Four musicians, a group consisting of two current music students, Verena Fuentes, Finn O’Sullivan, spring graduate Genevieve Glimp, and Katharine Yeager ’22, an alum and CAM staff member, are leading the charge in teaching the song to the CU Denver community. They will also perform on the spring commencement stage leading graduates, students, faculty, staff, and families in singing the alma mater.
In addition to singing, Glimp is graduating from CU Denver with a Bachelor of Science in Music with an emphasis on singer/songwriter, which brings extra meaning to the day.
”I’m excited to perform the alma mater because it highlights the talent at our school and also acknowledges the [Displaced Aurarian] land we’re on,” she said, “but it’s a bit surreal because I came into this program a very insecure individual and to be invited to sing at graduation is just so, so affirming to me and my career.”
Inspired by the unveiling of the lynx statue on the CU Denver campus’ Benson Terrace, Mark Rabideau, the CAM Associate Dean for Faculty and Student Affairs and Associate Professor of Music & Entertainment Studies (DMA), is the brainchild and organizer of the new CU Denver alma mater. He assembled a team that includes Grammy-nominated singer/songwriter Becca Stevens and Music & Entertainment Studies faculty member Andrew Pettit (PhD), along with a host of students, to bring this project to life.

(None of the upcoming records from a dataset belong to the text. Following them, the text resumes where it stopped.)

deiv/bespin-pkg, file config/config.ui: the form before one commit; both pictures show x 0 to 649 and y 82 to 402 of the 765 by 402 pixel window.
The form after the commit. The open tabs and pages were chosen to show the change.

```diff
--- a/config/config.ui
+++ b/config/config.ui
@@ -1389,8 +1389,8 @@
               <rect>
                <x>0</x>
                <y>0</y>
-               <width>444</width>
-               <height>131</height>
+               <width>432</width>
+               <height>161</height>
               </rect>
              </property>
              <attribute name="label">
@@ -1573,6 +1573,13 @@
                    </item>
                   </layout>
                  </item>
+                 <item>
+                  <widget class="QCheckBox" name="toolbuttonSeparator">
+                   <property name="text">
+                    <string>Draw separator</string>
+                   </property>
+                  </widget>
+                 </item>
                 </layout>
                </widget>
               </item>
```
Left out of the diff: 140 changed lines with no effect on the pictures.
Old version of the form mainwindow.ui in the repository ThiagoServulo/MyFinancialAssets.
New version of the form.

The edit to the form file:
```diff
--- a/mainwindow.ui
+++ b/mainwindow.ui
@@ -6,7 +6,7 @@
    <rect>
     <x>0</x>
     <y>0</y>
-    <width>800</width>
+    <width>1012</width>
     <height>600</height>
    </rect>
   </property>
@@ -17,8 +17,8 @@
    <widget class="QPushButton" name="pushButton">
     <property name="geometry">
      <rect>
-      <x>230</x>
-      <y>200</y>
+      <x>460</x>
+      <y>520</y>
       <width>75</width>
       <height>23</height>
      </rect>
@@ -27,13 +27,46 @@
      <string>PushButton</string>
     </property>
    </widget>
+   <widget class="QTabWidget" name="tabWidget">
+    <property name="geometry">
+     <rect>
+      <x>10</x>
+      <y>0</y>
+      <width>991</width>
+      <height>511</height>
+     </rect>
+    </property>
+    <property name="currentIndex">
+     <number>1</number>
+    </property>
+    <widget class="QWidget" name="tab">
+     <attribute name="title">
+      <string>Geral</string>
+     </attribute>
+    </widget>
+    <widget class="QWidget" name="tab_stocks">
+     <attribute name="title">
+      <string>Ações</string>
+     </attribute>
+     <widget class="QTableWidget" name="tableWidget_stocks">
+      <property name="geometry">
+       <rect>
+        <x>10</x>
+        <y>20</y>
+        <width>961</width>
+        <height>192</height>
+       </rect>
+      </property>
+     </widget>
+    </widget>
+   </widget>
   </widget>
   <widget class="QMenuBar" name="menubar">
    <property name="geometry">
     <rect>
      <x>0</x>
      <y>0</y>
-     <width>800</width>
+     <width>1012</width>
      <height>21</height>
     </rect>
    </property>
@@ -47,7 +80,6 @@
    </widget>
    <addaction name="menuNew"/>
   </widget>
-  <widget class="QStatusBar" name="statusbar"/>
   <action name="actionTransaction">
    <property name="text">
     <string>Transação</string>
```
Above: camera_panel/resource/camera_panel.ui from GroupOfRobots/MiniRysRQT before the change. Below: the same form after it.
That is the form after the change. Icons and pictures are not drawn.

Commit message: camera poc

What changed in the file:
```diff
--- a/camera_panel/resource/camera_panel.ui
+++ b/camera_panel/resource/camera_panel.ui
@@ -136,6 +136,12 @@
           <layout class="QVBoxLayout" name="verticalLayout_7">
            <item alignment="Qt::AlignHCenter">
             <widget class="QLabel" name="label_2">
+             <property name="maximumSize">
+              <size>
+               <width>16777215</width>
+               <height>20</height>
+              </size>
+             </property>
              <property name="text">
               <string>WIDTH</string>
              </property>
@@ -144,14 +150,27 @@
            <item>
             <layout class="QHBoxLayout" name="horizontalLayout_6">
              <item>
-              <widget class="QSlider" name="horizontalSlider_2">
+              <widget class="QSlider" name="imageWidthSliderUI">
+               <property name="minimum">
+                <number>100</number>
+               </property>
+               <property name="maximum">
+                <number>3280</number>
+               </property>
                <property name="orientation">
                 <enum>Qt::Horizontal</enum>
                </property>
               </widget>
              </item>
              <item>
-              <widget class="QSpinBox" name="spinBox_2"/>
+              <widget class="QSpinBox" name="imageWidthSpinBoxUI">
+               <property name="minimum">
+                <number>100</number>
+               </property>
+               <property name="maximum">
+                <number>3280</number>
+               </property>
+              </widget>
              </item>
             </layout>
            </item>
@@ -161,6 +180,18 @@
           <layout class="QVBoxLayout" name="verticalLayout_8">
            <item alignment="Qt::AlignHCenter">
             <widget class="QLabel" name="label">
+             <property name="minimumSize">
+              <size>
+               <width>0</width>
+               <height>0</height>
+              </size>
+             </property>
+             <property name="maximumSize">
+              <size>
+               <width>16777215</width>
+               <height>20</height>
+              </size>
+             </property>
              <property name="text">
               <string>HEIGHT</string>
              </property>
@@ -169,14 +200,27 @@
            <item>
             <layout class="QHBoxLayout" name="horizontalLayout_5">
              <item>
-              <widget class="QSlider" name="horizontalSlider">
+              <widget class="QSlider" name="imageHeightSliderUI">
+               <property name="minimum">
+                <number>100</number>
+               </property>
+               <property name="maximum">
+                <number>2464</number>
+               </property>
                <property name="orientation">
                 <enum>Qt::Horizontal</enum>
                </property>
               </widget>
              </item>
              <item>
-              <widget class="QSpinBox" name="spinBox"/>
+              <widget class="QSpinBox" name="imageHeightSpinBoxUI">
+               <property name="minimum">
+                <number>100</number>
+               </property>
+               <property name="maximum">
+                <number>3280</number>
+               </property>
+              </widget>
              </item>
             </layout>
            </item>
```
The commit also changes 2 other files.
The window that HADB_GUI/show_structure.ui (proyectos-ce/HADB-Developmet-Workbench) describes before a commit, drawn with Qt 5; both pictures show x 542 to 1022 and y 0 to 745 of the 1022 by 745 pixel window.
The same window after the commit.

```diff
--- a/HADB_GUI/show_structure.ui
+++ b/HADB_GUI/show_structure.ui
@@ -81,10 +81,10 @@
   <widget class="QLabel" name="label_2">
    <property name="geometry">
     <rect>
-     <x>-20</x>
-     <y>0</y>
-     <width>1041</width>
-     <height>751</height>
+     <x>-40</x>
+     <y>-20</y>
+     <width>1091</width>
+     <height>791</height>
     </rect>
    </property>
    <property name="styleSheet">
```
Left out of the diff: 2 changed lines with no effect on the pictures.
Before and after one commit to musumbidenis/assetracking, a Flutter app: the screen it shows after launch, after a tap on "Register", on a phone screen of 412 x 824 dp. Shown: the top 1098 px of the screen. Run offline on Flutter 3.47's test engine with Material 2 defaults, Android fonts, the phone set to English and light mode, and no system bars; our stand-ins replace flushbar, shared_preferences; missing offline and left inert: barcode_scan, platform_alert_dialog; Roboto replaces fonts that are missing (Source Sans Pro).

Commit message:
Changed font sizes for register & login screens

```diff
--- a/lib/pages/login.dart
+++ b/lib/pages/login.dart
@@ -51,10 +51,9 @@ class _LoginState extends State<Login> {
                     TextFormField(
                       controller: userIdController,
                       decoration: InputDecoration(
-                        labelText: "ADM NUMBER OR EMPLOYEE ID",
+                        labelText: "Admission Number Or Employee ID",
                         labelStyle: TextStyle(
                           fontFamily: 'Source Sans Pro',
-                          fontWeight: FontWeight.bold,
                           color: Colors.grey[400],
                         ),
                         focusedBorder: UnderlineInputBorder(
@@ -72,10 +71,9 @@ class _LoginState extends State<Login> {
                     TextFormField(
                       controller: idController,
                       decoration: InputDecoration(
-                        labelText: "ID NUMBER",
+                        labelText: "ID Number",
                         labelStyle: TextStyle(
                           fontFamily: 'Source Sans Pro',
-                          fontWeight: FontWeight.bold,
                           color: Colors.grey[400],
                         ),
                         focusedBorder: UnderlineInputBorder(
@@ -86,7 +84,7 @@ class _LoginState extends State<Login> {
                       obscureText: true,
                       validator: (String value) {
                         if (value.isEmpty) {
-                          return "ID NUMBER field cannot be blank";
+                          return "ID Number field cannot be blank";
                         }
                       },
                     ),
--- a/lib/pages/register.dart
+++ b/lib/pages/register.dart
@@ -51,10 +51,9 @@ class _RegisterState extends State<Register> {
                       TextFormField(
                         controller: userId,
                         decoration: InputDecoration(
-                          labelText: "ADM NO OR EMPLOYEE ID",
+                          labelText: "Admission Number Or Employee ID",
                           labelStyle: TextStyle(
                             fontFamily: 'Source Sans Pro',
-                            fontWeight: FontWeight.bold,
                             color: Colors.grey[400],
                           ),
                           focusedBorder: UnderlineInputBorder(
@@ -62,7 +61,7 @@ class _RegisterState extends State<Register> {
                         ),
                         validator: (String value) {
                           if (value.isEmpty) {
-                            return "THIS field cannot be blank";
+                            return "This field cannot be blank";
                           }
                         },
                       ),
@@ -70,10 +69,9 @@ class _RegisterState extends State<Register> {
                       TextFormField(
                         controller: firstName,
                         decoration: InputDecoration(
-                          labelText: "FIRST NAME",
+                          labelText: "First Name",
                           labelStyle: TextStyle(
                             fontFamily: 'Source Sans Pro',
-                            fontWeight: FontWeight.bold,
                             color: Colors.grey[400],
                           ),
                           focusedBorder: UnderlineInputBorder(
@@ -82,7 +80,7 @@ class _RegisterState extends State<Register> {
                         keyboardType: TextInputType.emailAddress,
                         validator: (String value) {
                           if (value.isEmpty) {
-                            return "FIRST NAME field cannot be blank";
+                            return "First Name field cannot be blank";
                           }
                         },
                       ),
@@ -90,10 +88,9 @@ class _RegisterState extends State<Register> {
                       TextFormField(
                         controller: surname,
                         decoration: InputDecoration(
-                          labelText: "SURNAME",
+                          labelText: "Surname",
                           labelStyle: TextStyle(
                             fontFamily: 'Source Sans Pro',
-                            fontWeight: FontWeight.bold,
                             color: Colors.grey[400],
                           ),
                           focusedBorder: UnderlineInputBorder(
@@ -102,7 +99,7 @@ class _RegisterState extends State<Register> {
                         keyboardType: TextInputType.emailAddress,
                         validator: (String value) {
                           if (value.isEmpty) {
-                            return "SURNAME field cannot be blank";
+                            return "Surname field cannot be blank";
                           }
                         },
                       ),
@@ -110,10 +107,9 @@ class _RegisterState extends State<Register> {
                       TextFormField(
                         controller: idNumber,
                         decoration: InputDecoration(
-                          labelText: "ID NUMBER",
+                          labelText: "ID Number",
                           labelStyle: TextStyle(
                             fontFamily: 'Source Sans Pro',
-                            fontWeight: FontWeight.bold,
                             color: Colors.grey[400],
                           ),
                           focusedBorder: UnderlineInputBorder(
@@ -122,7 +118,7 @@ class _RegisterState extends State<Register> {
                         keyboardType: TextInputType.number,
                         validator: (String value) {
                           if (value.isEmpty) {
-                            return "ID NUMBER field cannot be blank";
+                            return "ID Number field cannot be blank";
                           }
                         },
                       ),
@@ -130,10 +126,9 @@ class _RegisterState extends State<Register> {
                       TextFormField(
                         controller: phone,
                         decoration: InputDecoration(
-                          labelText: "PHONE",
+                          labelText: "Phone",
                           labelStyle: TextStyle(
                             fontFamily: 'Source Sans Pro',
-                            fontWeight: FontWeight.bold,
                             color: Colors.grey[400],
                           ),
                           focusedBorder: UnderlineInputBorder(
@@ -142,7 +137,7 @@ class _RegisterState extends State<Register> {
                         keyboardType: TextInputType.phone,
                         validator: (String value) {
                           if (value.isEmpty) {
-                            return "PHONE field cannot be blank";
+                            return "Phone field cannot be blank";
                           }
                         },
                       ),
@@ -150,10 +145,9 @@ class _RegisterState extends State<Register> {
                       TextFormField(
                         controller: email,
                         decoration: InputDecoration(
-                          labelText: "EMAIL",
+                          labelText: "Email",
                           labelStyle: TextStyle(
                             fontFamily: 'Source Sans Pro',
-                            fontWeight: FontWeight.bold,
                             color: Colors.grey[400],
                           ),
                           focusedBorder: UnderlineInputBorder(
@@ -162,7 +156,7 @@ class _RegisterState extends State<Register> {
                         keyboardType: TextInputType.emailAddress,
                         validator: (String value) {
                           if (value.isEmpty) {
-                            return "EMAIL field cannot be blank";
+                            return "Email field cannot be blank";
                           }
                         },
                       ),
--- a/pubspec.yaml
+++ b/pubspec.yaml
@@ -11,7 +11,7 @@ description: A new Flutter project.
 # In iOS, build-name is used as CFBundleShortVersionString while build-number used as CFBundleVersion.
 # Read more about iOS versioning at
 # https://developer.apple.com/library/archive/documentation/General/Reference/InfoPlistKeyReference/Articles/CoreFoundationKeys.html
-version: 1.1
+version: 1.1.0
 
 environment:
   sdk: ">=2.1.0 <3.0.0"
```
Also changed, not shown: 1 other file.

Music in Culture students contributed lyrics to the song, which reflect the university’s connection to Denver, the people CU Denver serves, and Colorado’s natural beauty. The alma mater challenges students to achieve their dreams while reminding them “to hold each other up and journey inward side by side.” It encourages them to “revel in identities that move and intertwine” with lines sung in both English and Spanish.